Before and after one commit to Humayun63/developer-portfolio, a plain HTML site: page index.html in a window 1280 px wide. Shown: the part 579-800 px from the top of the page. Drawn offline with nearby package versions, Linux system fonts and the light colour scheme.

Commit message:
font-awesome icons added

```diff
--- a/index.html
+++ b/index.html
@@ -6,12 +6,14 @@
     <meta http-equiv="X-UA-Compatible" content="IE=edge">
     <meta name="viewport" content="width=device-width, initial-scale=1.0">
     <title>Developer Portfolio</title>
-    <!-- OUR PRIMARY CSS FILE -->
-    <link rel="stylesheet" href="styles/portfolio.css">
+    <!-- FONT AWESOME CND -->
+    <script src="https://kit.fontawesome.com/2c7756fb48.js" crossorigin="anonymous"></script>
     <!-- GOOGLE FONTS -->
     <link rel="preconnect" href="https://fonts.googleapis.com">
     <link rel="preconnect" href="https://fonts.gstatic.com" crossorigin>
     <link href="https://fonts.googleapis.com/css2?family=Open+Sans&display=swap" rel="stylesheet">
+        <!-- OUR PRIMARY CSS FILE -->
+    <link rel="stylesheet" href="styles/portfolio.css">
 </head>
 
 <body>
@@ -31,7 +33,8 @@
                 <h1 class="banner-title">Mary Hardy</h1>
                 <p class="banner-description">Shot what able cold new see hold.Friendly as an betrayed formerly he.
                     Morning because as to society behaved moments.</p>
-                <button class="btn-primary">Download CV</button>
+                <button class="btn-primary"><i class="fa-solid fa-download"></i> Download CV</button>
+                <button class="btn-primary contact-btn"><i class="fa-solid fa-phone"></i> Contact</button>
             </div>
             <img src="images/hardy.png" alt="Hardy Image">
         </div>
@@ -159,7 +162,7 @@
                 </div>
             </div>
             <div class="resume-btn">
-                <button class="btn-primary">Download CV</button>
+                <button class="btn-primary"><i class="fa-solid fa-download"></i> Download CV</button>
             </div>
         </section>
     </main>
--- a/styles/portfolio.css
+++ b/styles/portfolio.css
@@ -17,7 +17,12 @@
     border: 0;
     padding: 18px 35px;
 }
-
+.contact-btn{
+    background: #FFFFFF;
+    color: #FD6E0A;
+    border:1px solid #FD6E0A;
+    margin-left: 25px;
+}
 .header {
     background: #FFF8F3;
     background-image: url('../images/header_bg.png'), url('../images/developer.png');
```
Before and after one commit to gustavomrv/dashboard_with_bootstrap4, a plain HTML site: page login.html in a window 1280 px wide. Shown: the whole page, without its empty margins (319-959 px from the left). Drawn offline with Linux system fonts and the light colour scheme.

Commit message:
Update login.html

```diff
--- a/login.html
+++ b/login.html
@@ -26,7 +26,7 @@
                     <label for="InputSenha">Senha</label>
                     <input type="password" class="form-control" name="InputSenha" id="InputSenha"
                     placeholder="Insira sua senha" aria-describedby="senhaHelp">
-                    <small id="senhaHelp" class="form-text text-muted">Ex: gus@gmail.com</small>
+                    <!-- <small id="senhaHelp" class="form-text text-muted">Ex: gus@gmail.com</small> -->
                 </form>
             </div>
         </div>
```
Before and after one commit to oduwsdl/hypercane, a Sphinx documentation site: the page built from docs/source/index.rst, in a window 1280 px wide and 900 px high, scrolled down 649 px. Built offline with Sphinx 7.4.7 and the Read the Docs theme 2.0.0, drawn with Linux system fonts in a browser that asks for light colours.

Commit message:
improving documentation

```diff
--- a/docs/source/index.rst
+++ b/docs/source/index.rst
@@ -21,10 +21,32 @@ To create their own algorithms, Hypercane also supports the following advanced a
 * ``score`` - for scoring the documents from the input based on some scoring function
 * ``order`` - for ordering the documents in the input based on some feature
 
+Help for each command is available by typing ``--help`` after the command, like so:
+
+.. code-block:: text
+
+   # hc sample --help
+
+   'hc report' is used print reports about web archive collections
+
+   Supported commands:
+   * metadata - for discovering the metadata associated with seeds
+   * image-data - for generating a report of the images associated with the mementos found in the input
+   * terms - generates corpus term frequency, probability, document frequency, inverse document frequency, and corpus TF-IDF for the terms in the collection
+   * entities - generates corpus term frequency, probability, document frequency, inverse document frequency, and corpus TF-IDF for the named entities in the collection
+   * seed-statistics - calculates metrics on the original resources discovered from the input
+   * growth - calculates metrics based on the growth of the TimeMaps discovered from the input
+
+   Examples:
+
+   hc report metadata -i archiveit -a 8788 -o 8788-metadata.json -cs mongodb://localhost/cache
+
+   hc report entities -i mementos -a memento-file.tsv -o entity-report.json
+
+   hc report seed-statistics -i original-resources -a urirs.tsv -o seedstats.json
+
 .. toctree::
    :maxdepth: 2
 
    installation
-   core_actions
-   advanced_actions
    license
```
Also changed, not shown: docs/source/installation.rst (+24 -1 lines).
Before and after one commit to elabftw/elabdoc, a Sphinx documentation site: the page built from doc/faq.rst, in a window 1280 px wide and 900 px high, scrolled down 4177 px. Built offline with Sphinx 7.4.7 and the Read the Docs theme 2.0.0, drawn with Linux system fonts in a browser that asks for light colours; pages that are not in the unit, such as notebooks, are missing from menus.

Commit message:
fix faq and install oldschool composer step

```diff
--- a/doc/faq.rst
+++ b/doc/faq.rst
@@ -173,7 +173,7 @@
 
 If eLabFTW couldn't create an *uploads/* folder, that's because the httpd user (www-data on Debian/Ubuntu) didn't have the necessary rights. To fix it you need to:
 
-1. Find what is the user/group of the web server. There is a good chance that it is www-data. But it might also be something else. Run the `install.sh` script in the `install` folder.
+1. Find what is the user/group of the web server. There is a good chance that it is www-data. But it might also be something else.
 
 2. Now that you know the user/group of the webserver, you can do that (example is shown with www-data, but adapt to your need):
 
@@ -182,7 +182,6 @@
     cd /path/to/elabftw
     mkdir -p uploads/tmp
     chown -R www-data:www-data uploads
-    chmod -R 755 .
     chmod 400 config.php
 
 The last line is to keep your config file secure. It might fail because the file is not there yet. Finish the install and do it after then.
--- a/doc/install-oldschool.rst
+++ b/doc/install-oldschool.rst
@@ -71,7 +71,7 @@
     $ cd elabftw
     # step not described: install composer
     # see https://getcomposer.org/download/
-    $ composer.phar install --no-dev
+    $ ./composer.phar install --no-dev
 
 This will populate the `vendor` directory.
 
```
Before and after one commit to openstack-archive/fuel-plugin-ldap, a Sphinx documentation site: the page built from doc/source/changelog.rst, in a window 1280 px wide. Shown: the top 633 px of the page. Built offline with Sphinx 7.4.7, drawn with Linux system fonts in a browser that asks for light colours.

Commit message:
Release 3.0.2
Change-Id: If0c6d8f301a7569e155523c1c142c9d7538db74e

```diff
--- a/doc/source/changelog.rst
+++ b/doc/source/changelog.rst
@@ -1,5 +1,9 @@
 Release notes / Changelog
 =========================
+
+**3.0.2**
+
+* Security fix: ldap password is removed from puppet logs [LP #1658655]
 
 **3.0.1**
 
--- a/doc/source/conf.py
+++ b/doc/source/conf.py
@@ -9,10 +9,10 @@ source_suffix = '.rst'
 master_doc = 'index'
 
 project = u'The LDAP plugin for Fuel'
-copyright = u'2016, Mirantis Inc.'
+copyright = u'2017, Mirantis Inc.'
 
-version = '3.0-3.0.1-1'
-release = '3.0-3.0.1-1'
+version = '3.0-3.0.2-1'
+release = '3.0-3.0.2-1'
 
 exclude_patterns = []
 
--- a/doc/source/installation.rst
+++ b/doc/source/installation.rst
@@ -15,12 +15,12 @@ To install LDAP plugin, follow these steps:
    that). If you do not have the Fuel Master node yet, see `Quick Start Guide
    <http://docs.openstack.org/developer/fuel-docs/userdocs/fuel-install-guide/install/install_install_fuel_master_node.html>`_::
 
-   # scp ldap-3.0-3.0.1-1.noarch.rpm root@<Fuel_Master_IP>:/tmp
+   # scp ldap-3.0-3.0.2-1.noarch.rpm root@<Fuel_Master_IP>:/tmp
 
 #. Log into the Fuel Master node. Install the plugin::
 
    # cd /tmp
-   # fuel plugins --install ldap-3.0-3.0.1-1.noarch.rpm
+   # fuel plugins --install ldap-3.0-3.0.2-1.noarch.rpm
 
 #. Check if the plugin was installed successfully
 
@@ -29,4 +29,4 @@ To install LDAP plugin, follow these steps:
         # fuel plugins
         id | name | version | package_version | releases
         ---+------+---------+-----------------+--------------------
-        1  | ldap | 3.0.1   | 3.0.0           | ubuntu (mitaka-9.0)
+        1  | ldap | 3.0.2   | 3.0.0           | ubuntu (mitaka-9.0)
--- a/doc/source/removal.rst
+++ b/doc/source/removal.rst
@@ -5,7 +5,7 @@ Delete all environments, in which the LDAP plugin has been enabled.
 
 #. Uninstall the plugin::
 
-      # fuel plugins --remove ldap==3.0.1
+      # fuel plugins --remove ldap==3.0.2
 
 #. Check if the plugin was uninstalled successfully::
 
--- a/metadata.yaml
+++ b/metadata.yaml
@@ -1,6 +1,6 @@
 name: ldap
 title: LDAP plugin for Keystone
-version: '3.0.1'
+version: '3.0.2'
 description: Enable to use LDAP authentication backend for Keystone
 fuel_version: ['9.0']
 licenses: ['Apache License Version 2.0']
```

--------

- [Brief]: From the listing above, copy every line where the string "index" is found.

- [Exercise answer]:
Before and after one commit to Humayun63/developer-portfolio, a plain HTML site: page index.html in a window 1280 px wide. Shown: the part 579-800 px from the top of the page. Drawn offline with nearby package versions, Linux system fonts and the light colour scheme.
--- a/index.html
+++ b/index.html
Before and after one commit to oduwsdl/hypercane, a Sphinx documentation site: the page built from docs/source/index.rst, in a window 1280 px wide and 900 px high, scrolled down 649 px. Built offline with Sphinx 7.4.7 and the Read the Docs theme 2.0.0, drawn with Linux system fonts in a browser that asks for light colours.
--- a/docs/source/index.rst
+++ b/docs/source/index.rst
 master_doc = 'index'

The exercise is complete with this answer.